China in 2013 announced its support for large-scale infrastructure projects such as roads, railways and seaports to help revive ancient maritime and land-based trading routes stretching from countries in Asia to Europe and even Africa.
In separate interviews, the experts hailed the Belt and Road initiative, also popularly known as Silk Road, terming it a game changer in global trade, diplomacy and cultural interactions.
Gerishon Ikiara, a lecturer at the University of Nairobi's School of Diplomacy said the initiative will underpin Africa's future prosperity.
"The Chinese-led Belt and Road initiative is expected to radically change Kenya's and Africa's participation in global trade in the coming two decades," said Ikiara.
Historically the Silk Road is an ancient network of trade and cultural transmission routes connecting regions of the Asian continent with the West by merchants from China to the Mediterranean Sea during various periods of time.
Ikiara noted that the initiative will link 60 countries that account for an estimated 40 percent of global trade.
The former permanent secretary in Kenya's ministry of transport and communication noted that East African nations have started feeling the impact of this initiative through implementation of China-funded Standard Gauge Railway (SGR) project and seaports.
"Kenya is expected to play a key role in the initiative through the ongoing construction of the SGR project and modernization of Mombasa port," Ikiara remarked.
He noted that the proposed Lamu port and other infrastructure projects linking Kenya to its east African neighbors also forms a crucial component of the Belt and Road initiative.
Ikiara stressed that China-funded infrastructure projects will boost intra-Africa trade and catalyze the continent's industrial transformation.
China-funded infrastructure projects that are part of the Belt and Road initiative have started unleashing benefits in Kenya and the larger east and Horn of Africa region.
Ikiara singled out phase one of the SGR project linking the port city of Mombasa to Kenyan capital Nairobi for generating new jobs and facilitating skills transfer.
"The SGR project has created about 30,000 jobs in Kenya.
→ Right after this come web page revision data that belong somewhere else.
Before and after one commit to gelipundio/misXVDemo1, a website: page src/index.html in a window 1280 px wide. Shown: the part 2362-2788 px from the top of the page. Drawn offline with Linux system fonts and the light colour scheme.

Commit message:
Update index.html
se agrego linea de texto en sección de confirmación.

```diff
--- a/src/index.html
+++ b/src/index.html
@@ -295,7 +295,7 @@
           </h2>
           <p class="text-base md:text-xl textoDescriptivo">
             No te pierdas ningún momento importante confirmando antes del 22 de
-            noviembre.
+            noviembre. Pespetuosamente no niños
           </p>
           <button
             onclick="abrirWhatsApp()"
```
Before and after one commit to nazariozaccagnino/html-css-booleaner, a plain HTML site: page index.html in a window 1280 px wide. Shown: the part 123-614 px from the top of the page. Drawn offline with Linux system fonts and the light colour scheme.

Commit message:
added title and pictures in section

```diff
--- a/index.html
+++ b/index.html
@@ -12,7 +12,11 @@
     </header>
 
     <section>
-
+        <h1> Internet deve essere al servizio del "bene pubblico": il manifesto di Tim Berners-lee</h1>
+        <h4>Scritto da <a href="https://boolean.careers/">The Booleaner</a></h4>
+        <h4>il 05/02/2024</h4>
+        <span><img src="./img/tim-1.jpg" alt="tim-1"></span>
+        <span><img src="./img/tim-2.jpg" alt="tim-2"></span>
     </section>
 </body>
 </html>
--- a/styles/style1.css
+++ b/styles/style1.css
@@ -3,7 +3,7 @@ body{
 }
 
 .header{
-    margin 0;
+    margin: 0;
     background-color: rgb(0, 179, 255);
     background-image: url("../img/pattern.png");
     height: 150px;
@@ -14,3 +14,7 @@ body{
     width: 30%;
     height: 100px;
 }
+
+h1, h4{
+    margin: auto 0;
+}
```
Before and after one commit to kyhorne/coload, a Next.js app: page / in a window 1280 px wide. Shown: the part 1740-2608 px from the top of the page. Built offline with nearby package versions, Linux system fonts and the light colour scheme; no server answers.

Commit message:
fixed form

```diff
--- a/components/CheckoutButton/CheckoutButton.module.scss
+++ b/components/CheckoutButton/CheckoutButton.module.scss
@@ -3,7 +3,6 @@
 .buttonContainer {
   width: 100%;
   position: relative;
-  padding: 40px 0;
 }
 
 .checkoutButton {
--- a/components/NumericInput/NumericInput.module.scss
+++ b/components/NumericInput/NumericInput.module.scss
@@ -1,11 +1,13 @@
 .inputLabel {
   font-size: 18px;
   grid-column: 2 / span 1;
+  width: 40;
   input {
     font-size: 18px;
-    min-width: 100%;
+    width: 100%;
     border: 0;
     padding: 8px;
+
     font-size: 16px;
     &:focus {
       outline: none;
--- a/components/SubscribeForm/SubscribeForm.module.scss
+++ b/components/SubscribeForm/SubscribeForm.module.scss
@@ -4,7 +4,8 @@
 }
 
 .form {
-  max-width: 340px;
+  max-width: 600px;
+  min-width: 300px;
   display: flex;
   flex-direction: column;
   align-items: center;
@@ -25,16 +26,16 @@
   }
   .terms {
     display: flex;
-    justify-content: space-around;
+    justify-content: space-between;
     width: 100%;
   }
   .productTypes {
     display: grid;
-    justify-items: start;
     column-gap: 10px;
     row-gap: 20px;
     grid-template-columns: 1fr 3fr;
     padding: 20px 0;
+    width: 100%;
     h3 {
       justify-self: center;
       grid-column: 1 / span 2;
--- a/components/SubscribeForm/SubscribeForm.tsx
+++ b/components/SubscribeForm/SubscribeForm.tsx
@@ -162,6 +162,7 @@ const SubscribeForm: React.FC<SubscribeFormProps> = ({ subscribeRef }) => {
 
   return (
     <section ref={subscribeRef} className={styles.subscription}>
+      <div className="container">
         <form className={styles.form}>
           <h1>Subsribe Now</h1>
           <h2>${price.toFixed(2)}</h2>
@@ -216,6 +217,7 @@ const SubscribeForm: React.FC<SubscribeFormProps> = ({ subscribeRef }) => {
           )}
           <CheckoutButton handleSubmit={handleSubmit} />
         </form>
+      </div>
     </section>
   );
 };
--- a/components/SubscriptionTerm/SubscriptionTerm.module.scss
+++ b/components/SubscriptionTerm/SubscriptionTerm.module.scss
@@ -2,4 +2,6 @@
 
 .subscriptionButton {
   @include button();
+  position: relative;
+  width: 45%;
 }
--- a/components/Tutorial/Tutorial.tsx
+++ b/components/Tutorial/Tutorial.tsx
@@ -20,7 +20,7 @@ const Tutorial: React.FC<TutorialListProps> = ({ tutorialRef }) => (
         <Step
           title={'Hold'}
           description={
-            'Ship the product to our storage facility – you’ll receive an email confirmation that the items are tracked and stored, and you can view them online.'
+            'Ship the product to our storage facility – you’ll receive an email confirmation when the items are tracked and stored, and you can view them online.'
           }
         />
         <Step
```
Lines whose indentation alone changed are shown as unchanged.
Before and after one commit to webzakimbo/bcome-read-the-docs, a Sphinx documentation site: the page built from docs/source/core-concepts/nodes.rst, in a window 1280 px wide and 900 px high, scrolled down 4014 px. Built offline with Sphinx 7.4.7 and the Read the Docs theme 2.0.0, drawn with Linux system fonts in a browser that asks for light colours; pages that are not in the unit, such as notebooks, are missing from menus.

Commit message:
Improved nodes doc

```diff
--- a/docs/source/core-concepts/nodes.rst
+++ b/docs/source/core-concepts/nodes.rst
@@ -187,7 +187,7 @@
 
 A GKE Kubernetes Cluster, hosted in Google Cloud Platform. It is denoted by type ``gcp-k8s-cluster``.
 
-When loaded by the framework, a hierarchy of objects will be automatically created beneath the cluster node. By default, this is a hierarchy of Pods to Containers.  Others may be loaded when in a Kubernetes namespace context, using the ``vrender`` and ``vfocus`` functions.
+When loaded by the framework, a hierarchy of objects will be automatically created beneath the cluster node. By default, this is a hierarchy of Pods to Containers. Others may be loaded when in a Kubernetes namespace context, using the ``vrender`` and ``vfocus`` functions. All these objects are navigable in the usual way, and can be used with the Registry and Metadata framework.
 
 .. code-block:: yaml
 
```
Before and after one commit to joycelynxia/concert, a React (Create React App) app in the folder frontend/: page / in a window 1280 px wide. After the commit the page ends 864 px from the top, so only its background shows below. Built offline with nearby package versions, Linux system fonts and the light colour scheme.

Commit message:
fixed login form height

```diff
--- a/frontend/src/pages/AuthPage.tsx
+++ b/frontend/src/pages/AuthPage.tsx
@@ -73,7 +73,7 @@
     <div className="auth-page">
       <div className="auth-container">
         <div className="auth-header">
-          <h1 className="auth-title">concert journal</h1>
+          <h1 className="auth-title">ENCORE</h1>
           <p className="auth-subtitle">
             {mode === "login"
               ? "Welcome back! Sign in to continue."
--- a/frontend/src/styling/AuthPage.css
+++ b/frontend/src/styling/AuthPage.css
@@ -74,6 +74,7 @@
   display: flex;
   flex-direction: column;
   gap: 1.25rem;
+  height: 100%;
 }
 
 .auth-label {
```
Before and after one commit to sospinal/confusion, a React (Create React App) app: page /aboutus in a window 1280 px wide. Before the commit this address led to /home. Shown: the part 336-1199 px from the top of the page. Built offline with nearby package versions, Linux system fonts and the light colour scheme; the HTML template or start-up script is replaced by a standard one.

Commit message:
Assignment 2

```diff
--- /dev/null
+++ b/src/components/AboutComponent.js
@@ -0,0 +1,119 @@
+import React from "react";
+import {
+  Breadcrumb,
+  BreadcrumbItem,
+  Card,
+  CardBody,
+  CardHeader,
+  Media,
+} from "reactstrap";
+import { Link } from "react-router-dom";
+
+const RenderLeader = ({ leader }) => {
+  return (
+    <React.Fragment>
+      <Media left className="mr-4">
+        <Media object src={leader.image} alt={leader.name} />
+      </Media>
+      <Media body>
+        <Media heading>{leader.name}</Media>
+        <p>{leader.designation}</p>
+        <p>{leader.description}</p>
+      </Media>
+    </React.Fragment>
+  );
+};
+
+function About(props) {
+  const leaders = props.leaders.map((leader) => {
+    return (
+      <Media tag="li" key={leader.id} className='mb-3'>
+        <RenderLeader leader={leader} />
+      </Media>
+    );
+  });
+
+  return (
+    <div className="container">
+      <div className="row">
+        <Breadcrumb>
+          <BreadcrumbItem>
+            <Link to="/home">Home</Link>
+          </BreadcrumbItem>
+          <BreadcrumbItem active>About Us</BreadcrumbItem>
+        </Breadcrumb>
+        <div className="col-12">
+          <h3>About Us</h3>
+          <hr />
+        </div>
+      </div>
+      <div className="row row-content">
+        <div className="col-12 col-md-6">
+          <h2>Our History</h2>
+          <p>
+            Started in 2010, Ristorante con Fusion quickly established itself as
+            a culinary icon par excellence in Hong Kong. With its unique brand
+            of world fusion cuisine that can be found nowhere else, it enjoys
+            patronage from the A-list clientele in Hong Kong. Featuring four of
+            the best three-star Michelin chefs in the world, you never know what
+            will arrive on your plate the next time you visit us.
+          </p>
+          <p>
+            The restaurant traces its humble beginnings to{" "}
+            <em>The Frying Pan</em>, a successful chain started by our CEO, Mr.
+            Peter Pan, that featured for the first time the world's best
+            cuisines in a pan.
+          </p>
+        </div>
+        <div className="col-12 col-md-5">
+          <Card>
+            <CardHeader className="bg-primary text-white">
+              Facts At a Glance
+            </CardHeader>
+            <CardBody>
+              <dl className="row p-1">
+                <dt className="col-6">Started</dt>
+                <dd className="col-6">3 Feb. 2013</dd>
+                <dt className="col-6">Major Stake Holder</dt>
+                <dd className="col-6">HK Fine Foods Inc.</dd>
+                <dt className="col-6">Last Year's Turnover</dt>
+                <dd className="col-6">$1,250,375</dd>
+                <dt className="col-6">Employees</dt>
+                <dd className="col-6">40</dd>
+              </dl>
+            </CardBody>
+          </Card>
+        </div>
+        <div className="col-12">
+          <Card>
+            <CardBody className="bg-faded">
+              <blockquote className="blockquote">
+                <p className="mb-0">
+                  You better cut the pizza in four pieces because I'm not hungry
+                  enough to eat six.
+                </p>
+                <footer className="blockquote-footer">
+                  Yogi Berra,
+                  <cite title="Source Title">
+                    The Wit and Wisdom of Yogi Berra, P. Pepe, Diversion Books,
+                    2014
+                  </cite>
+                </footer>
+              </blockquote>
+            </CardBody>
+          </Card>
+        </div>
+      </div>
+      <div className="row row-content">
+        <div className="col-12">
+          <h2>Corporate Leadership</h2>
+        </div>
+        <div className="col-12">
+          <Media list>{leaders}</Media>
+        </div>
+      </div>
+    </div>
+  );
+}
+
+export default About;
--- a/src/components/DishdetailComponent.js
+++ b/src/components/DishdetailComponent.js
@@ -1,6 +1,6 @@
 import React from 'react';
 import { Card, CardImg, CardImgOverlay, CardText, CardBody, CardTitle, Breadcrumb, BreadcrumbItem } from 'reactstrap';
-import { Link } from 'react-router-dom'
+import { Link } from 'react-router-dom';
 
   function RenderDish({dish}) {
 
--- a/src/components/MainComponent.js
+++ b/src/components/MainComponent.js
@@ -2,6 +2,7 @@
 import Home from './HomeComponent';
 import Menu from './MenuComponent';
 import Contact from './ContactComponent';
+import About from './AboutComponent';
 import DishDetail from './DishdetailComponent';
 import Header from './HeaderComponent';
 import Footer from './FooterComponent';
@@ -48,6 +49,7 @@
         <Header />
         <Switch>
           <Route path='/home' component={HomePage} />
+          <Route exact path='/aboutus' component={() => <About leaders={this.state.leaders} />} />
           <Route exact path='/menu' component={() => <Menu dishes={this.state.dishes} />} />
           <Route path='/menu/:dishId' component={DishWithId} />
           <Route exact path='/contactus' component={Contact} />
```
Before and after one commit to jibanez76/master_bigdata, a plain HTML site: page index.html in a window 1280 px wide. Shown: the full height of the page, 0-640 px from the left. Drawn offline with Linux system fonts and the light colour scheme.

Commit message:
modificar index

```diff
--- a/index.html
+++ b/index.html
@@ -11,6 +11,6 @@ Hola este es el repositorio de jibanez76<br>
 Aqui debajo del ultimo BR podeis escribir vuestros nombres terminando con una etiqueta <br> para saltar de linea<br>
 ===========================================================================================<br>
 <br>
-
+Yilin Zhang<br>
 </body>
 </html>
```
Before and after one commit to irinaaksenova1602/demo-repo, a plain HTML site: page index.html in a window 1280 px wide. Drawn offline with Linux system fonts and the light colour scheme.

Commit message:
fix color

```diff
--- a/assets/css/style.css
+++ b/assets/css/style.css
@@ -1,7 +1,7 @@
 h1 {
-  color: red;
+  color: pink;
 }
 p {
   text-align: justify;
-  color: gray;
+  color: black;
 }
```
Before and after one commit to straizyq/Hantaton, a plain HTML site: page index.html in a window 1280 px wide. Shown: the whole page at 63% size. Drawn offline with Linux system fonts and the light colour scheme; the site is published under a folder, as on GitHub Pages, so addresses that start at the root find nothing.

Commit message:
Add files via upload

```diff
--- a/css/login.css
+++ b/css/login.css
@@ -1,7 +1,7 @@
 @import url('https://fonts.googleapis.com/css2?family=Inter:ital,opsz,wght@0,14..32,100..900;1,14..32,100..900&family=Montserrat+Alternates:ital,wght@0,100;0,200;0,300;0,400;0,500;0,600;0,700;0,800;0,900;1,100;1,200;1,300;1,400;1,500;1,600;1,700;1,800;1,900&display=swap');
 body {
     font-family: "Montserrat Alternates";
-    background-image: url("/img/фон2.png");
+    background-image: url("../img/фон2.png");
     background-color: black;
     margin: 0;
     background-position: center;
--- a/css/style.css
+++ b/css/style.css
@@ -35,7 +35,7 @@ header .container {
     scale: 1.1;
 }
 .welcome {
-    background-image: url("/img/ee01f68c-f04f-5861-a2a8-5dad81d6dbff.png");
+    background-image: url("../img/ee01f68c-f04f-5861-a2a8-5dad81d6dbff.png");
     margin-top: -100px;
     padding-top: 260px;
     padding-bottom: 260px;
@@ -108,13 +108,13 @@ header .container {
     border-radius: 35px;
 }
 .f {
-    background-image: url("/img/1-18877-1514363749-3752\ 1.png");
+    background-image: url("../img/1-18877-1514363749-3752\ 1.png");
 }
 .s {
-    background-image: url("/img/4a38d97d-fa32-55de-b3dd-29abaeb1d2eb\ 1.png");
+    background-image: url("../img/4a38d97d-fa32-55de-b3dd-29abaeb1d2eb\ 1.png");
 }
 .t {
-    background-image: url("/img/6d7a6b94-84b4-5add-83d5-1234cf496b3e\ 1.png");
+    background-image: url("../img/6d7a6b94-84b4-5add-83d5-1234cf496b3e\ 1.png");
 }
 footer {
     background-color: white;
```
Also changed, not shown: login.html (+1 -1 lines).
It has introduced capacity building program for training Kenyans in diverse railway skills," said Ikiara.
He added that the SGR project has also inspired creation of special economic zones that will hasten realization of Kenya's industrialization dream.
The Belt and Road initiative will act as a guarantor of Africa's future economic development, peace and stability against a backdrop of shrinking influence of former Western colonizers in the continent as major emerging economies have enhanced cooperation and ties with Africa in recent years.
Ikiara emphasized that Beijing's diplomatic clout in Africa will increase with the implementation of mega infrastructure projects to revitalize trade and technology transfer between the Asian giant and the world's second largest continent.
The renowned diplomacy scholar noted that China's foreign policy that emphasizes mutual cooperation and non-interference in other nation's sovereignty will withstand turmoil.
More analysts said the Belt and Road initiative dovetails with Africa's long-term agenda on socio-economic transformation. Macharia Munene, a Nairobi-based foreign relations scholar said that the initiative will stimulate investments, trade and knowledge transfer in Africa.
"The initiative has the long-term effect of promoting the interests of both Africans and Chinese in ways of investments and political relations," Munene remarked.
He noted that ordinary people in Africa will benefit from revival of ancient trade routes linking the continent to economic powerhouses in the Asia-Pacific.